Exercise » Gather each line in the entries that includes the string "range".

── Available data

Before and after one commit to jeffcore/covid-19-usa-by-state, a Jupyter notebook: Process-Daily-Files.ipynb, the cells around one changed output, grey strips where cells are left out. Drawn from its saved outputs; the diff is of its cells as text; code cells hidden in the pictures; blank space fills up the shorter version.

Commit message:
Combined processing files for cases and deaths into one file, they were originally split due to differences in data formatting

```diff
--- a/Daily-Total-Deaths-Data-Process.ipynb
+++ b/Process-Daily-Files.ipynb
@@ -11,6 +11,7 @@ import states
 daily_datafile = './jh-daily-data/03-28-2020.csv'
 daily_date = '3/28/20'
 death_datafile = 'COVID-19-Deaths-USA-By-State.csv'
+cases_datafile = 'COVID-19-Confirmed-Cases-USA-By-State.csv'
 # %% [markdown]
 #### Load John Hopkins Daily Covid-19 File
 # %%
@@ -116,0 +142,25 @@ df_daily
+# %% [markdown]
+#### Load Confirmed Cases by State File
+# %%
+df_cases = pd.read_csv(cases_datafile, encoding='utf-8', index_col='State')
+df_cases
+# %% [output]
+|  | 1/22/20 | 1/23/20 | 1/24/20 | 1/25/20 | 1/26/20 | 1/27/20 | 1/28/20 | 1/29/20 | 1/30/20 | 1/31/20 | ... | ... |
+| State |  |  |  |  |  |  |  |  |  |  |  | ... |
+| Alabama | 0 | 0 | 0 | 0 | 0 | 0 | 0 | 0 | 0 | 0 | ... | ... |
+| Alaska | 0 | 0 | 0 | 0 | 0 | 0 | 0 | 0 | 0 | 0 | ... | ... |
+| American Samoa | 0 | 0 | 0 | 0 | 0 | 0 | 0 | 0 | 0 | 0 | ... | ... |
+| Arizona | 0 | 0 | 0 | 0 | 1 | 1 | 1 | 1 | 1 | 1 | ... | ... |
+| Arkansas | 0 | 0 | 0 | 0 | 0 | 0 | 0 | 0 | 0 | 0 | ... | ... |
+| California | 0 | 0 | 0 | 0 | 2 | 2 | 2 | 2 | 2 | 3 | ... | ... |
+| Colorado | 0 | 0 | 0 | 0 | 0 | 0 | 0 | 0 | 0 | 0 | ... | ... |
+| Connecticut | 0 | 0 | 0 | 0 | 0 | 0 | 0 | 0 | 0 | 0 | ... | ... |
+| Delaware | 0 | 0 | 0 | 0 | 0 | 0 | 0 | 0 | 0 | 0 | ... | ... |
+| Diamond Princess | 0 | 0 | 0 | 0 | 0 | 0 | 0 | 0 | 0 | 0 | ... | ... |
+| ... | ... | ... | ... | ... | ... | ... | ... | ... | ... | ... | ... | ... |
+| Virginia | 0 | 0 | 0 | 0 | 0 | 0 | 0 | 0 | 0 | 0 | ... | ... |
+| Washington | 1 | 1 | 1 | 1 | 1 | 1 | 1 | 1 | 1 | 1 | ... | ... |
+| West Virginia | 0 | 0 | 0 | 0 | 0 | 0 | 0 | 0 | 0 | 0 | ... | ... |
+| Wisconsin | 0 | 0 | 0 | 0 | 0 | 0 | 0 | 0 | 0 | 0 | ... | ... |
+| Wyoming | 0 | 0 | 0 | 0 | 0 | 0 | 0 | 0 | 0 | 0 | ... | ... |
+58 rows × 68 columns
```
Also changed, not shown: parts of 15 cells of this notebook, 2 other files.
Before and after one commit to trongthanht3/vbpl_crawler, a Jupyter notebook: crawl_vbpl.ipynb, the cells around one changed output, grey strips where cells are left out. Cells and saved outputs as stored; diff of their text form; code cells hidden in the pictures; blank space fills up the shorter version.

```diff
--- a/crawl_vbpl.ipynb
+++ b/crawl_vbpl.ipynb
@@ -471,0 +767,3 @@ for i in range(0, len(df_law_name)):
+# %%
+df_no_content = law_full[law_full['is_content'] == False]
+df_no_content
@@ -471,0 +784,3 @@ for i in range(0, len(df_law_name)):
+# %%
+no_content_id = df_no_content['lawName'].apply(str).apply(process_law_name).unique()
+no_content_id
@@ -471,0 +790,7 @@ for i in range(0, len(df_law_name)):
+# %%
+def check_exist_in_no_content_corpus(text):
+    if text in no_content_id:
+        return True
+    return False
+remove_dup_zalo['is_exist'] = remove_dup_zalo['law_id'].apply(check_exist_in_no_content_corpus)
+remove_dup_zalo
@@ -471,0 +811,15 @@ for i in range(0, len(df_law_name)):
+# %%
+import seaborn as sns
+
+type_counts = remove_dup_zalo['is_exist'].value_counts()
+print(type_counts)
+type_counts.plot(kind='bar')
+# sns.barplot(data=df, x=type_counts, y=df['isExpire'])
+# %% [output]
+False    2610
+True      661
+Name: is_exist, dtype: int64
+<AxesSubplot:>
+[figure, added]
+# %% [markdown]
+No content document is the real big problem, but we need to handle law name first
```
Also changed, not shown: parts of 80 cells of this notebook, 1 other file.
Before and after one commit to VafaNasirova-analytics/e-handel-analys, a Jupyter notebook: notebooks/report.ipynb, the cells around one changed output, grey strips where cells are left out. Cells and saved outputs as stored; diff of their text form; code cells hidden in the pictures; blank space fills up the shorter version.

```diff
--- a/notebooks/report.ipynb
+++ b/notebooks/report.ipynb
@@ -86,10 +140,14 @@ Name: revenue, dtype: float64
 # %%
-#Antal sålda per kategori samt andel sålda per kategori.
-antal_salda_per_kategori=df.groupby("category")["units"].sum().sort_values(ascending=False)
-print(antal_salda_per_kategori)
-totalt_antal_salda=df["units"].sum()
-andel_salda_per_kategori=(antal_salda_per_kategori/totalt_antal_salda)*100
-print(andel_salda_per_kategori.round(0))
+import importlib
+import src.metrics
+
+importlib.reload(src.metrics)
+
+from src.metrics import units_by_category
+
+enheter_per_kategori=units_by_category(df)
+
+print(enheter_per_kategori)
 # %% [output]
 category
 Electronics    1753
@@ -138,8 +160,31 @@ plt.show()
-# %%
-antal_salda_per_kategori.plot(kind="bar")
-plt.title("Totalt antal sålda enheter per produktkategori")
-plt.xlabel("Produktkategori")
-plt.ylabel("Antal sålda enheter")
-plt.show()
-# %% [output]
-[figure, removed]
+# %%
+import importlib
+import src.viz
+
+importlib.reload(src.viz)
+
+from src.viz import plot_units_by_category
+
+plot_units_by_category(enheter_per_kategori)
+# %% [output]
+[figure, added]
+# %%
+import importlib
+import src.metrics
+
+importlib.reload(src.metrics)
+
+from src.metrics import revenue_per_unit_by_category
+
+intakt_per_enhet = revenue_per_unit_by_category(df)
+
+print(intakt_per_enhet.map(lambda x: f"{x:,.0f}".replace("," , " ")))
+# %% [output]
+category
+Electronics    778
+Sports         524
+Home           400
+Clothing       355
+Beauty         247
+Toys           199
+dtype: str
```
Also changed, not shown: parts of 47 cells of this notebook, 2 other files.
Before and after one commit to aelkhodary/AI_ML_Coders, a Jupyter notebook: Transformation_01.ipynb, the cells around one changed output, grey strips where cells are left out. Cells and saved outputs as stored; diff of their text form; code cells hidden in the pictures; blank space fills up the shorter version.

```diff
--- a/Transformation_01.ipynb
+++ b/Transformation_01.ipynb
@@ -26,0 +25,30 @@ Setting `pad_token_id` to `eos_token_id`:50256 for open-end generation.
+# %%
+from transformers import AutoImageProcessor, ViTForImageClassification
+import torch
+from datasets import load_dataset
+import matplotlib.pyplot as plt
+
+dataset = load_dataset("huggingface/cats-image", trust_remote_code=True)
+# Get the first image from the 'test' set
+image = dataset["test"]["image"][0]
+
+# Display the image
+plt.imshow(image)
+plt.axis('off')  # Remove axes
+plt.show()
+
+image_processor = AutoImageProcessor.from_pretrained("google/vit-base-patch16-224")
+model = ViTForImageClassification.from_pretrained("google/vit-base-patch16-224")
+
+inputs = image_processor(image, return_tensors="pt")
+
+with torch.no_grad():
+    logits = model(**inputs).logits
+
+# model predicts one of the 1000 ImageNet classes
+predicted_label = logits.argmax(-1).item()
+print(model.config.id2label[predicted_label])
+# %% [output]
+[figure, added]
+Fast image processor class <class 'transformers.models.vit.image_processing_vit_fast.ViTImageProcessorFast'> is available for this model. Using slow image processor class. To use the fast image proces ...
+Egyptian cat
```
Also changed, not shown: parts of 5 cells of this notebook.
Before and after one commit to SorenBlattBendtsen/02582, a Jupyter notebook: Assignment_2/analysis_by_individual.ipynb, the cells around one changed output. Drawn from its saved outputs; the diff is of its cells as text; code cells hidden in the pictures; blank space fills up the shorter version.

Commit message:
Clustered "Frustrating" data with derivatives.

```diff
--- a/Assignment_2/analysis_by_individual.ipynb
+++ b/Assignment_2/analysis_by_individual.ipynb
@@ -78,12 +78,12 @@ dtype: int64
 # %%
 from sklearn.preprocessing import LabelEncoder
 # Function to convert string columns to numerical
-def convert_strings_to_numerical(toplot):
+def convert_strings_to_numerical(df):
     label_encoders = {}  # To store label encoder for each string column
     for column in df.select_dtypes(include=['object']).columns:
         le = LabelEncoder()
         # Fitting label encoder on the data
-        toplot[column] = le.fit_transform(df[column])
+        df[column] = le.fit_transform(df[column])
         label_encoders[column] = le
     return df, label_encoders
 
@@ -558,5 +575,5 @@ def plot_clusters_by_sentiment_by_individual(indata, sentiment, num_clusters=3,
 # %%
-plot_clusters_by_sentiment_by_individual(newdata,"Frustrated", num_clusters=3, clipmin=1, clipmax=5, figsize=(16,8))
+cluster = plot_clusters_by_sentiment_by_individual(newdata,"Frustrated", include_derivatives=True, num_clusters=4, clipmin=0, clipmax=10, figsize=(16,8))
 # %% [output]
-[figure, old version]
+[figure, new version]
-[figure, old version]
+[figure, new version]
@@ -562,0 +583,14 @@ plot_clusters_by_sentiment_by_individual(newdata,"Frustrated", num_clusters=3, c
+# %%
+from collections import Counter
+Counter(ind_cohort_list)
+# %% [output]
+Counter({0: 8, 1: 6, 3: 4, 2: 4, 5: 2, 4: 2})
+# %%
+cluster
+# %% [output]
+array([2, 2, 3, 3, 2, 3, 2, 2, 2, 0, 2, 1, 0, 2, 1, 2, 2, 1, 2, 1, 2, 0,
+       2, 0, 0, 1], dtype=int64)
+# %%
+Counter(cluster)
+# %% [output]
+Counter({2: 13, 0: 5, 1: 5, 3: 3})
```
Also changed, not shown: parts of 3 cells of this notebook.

────

Task result »
@@ -471,0 +767,3 @@ for i in range(0, len(df_law_name)):
@@ -471,0 +784,3 @@ for i in range(0, len(df_law_name)):
@@ -471,0 +790,7 @@ for i in range(0, len(df_law_name)):
@@ -471,0 +811,15 @@ for i in range(0, len(df_law_name)):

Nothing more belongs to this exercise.